FYI, those sweet-but-slightly-weird comments you get on your blog are fake.

I see these comments on sites all the time and you probably have too but may not have noticed anything particular about them. They look more or less normal. They’re always positive, often enthusiastic even. And who doesn’t like to see that someone out there enjoyed your post so much they felt compelled to respond?

Problem is they are total baloney. They are not genuine reactions to the contents of your post but generic comments that aim solely at driving traffic to the commenter’s website. They don’t even need to include a link in the body of the text as the commenter’s name will be linked. The logic is that at least some readers will click on it and thereby drive traffic to the intended site.

Fake commenting used to be a way to simply accumulate inbound links, which are per se perfectly legitimate tools of SEO. But nowadays almost all blogs add nofollow tags to comment links so that Google ignores them. Backlinks in comments have lost a lot of their SEO appeal. Unlike genuine commenters who can rely on quality content to generate interest (and clicks), spammers have to rely on volume which they achieve thanks to automated comment writing.

So how does one recognize fake spammy comments? There are 3 key giveaways and they all need to be there.

  1. Generic content.
    The comment can be rambling or short but it will always be nonspecific to your post. They have to be since no-one has actually read your post. And don’t be fooled by the automatic insertion of your post title in the text. It’s just a robot doing its thing.
  2. Written by a stranger.
    Spammers stay anonymous. Acquaintances don’t.
  3. They include a link (or dozens).
    Either in the body of the text or attached to the name of the commenter or both.

Just occasionally you will get a generic comment that will include a link from someone you don’t know and it will be genuine. The only way to recognize those false positives is to checkout the website that they link to. Most spammers promote fake handbags or viagra sales. In my case I know that my audience is one of professional photographers – a status which I can verify with a glance to the commenter’s website.

You don’t need to actually click on the link to verify it. First thing to do is to read the domain name. Spammers’ sites often have totally obvious URLs. Secondly, at least in WordPress, hover over the link in the Comments page in your admin and a preview of the site will popup.
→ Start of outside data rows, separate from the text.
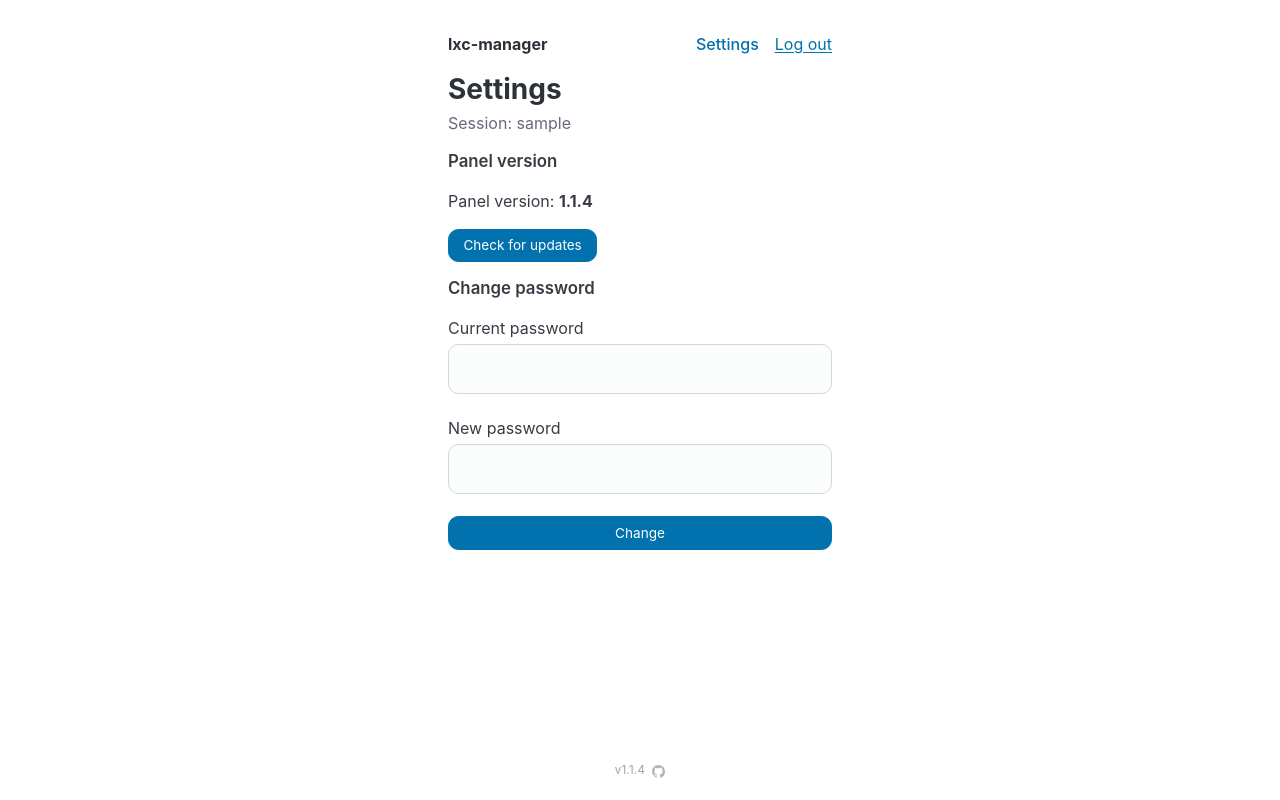
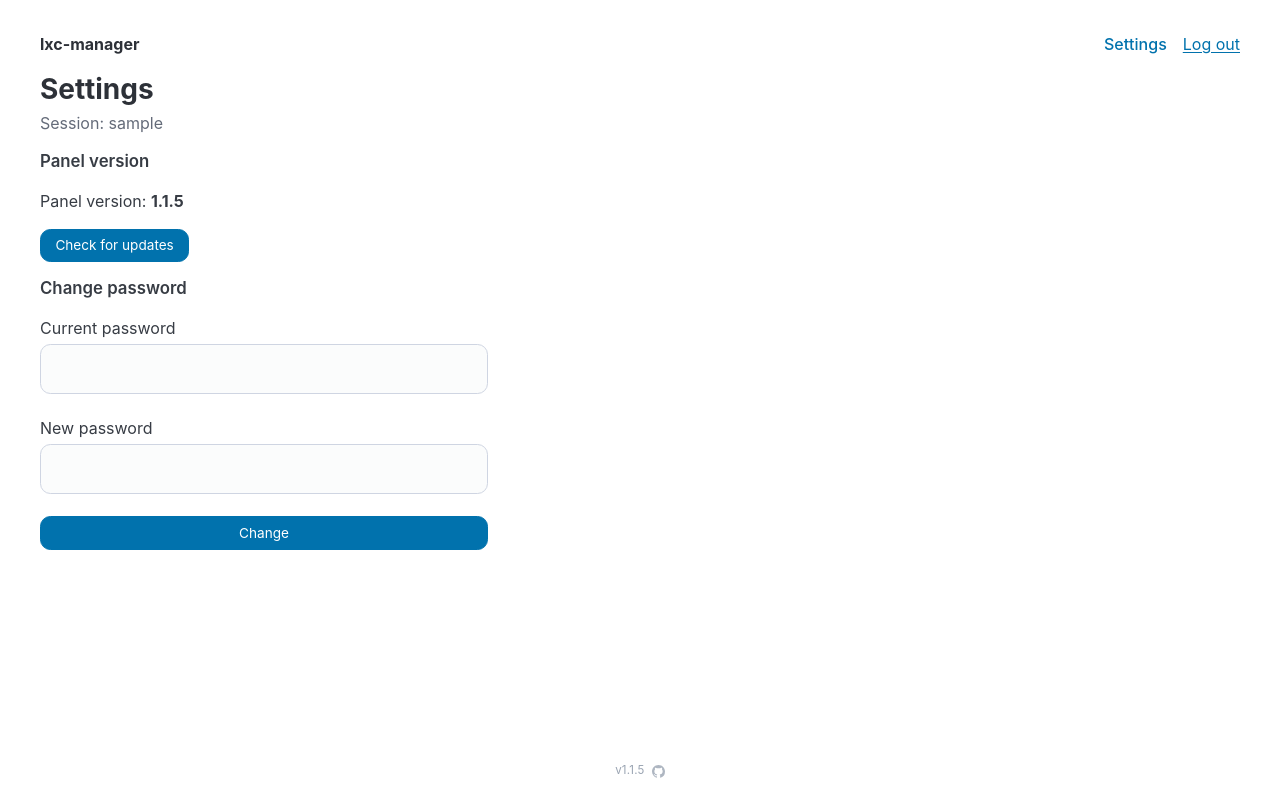
Before and after one commit to juanjimpad/lxc-manager, a FastAPI app: page /settings in a window 1280 px wide. Run offline with FastAPI, Linux system fonts and the light colour scheme; the visitor is signed in with stand-in values (Sample User, id 1); data that the repository does not hold is empty; parts of the project's set-up code (start-up, migrations or seed data) failed here and were passed over.

Commit message:
Give Settings the same page width as the rest of the panel.
The 24rem cap only on Settings made the nav narrower than Index and
Guest. Use the shared container, cap every page at 1200px on ultrawide,
and keep the password form at 28rem so the fields stay readable.

Co-authored-by: Juan Antonio Jiménez <juanjimpad@gmail.com>

```diff
--- a/app/core/version.py
+++ b/app/core/version.py
@@ -3,5 +3,5 @@
 APP_VERSION is the product release (semver). ASSET_VERSION is only a
 cache-buster for /static — bump it when custom.css or vendored assets
 change, independent of the app release."""
-APP_VERSION = "1.1.4"
-ASSET_VERSION = "26"
+APP_VERSION = "1.1.5"
+ASSET_VERSION = "27"
--- a/app/static/custom.css
+++ b/app/static/custom.css
@@ -78,6 +78,20 @@ body {
 }
 body > main {
   flex: 1 0 auto;
+}
+
+/* Pico's 1536px breakpoint stretches .container to 1450px. Cap every
+   page at 1200px so Settings matches Index/Guest and none of them
+   sprawl on ultrawide. */
+@media (min-width: 1536px) {
+  .container {
+    max-width: 1200px;
+  }
+}
+
+/* Password fields at full container width are hard to read. */
+.settings-form {
+  max-width: 28rem;
 }
 
 a {
--- a/app/templates/settings.html
+++ b/app/templates/settings.html
@@ -14,7 +14,7 @@
 <script src="/static/self-update.js?v={{ asset_v }}"></script>
 </head>
 <body hx-headers='{"X-CSRF-Token": "{{ csrf_token }}"}'>
-<main class="container" style="max-width: 24rem;">
+<main class="container">
   {% include "_nav.html" %}
   <hgroup>
     <h1>{{ t.settings_title }}</h1>
@@ -32,7 +32,7 @@
     hx-disabled-elt="this">{{ t.check_updates }}</button>
 
   <h2>{{ t.change_password_title }}</h2>
-  <form hx-post="/settings/password" hx-target="#pw-feedback" hx-swap="innerHTML">
+  <form class="settings-form" hx-post="/settings/password" hx-target="#pw-feedback" hx-swap="innerHTML">
     <input type="hidden" name="csrf_token" value="{{ csrf_token }}">
     <label>{{ t.current_password }}
       <input type="password" name="current_password" required autocomplete="current-password" maxlength="256">
```
Also changed, not shown: tests/test_api.py (+11 -0 lines), README.md.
If this is all new to you, go take a look at the Comments section in your admin page and run through the list. It will be an eye opener.